There were well-built houses with gardens, one or two of these laid out in the English fashion, much as one would find on the banks of the River Thames, others after the Kashmir style, with a little garden, a many-storied house of red brick, flattish roof and open windows, near to the water.
At one place we saw a shikara being loaded skyscraper high with willow baskets of all kinds, lunch baskets, work baskets, bottle baskets, market baskets and shopping baskets of many shapes and sizes, with sets of these fitting one into the other. These were being carried out from a so-called “factory”, a shed in which, we found when we got out to have a look at it, a complete family of basket makers were working. The head of the family, a very old man, was blind; his grandson was telling us that he also expected to become a grandfather at any time. They proudly explained that it was English Willow that they used, meaning that it came from willows, which had been imported from England long before. As I watched the family working on the cane, although by then not moving so quickly with his fingers, the old man finished his baskets well before the others who stopped to look up to make a point as they spoke to us.
The canes are hacked from the trees in the late summer, tied in bundles and placed in a high V of the branches so that the cattle and goats cannot get at them. In the winter the leaves are stripped as fodder for the cattle and the canes of suitable sizes graded and used for basket making, after being steeped in water. The work coming out from this garden factory was excellent. I checked up on prices in the city and found that the middleman made a profit of nearly two hundred per cent on that which he paid the makers. I suppose it had never dawned on those people to look into this themselves and consider the advantage of opening a shop.

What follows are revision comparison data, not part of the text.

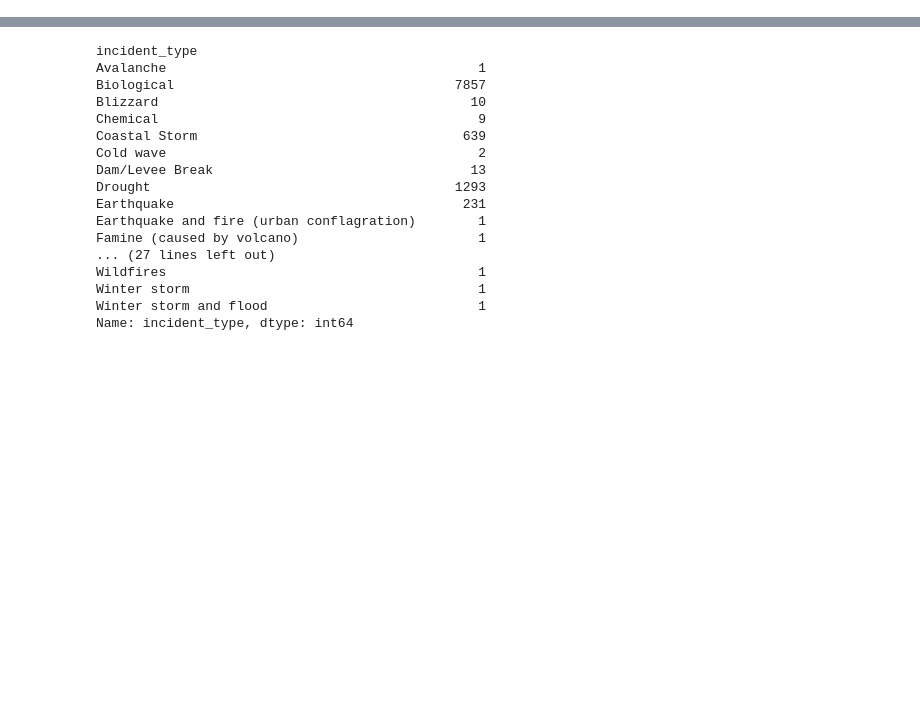
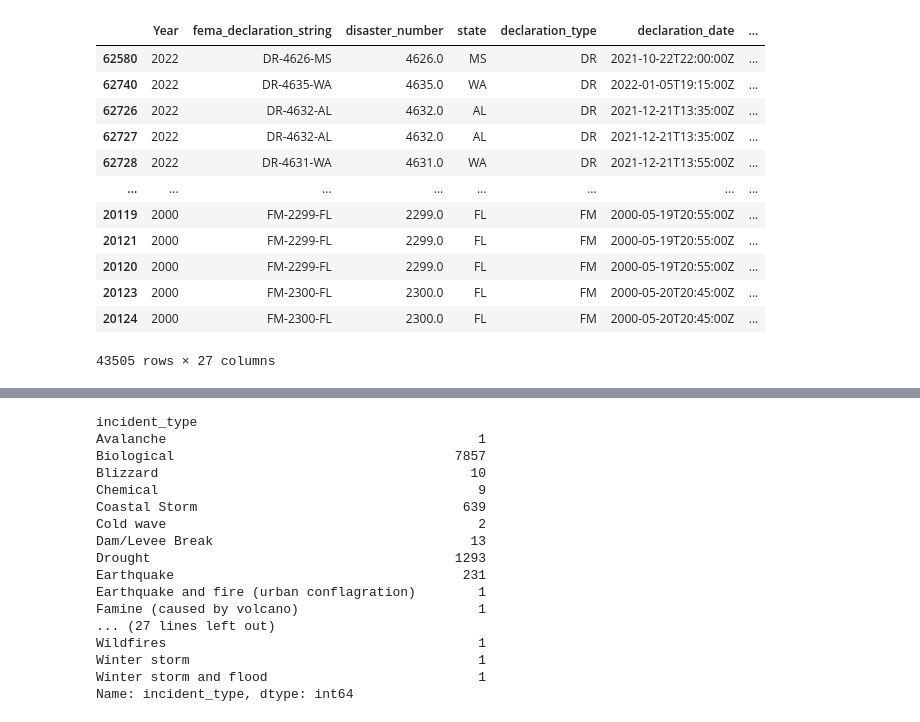
Before and after one commit to verevar/etl-project, a Jupyter notebook: Project 2.ipynb, the cells around one changed output, grey strips where cells are left out. Cells and saved outputs as stored; diff of their text form; code cells hidden in the pictures; blank space fills up the shorter version.

```diff
--- a/Project 2.ipynb
+++ b/Project 2.ipynb
@@ -53,0 +54,17 @@ nat_disaster_year.reset_index()
+# %%
+nat_dis_21 = nat_disaster_year.drop(nat_disaster_year[nat_disaster_year.Year < "2000"].index)
+nat_dis_21
+# %% [output]
+|  | Year | fema_declaration_string | disaster_number | state | declaration_type | declaration_date | ... |
+| 62580 | 2022 | DR-4626-MS | 4626.0 | MS | DR | 2021-10-22T22:00:00Z | ... |
+| 62740 | 2022 | DR-4635-WA | 4635.0 | WA | DR | 2022-01-05T19:15:00Z | ... |
+| 62726 | 2022 | DR-4632-AL | 4632.0 | AL | DR | 2021-12-21T13:35:00Z | ... |
+| 62727 | 2022 | DR-4632-AL | 4632.0 | AL | DR | 2021-12-21T13:35:00Z | ... |
+| 62728 | 2022 | DR-4631-WA | 4631.0 | WA | DR | 2021-12-21T13:55:00Z | ... |
+| ... | ... | ... | ... | ... | ... | ... | ... |
+| 20119 | 2000 | FM-2299-FL | 2299.0 | FL | FM | 2000-05-19T20:55:00Z | ... |
+| 20121 | 2000 | FM-2299-FL | 2299.0 | FL | FM | 2000-05-19T20:55:00Z | ... |
+| 20120 | 2000 | FM-2299-FL | 2299.0 | FL | FM | 2000-05-19T20:55:00Z | ... |
+| 20123 | 2000 | FM-2300-FL | 2300.0 | FL | FM | 2000-05-20T20:45:00Z | ... |
+| 20124 | 2000 | FM-2300-FL | 2300.0 | FL | FM | 2000-05-20T20:45:00Z | ... |
+43505 rows × 27 columns
```
Also changed, not shown: parts of 4 cells of this notebook, 2 other files.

(The first of the two-part series on the people living in water bodies, these passages were excerpted from the book This Is Kashmir by Pearce Gervis that Cassell & Co published in 1954)